What this task involves
Output must match the records, character for character.

Web document revisions:
--*--
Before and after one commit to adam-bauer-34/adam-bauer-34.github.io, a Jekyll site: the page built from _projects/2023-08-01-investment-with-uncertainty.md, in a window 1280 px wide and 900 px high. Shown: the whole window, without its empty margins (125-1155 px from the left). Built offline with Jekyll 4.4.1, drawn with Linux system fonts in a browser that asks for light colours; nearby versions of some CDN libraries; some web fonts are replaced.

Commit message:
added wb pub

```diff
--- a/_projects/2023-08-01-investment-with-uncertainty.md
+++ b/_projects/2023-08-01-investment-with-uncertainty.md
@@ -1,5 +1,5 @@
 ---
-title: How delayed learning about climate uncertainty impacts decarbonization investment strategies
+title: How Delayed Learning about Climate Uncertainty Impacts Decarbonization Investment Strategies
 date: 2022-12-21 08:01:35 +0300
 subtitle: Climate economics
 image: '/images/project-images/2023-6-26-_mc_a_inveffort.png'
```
--*--
Result of the task
Before and after one commit to adam-bauer-34/adam-bauer-34.github.io, a Jekyll site: the page built from _projects/2023-08-01-investment-with-uncertainty.md, in a window 1280 px wide and 900 px high. Shown: the whole window, without its empty margins (125-1155 px from the left). Built offline with Jekyll 4.4.1, drawn with Linux system fonts in a browser that asks for light colours; nearby versions of some CDN libraries; some web fonts are replaced.

Commit message:
added wb pub

```diff
--- a/_projects/2023-08-01-investment-with-uncertainty.md
+++ b/_projects/2023-08-01-investment-with-uncertainty.md
@@ -1,5 +1,5 @@
 ---
-title: How delayed learning about climate uncertainty impacts decarbonization investment strategies
+title: How Delayed Learning about Climate Uncertainty Impacts Decarbonization Investment Strategies
 date: 2022-12-21 08:01:35 +0300
 subtitle: Climate economics
 image: '/images/project-images/2023-6-26-_mc_a_inveffort.png'
```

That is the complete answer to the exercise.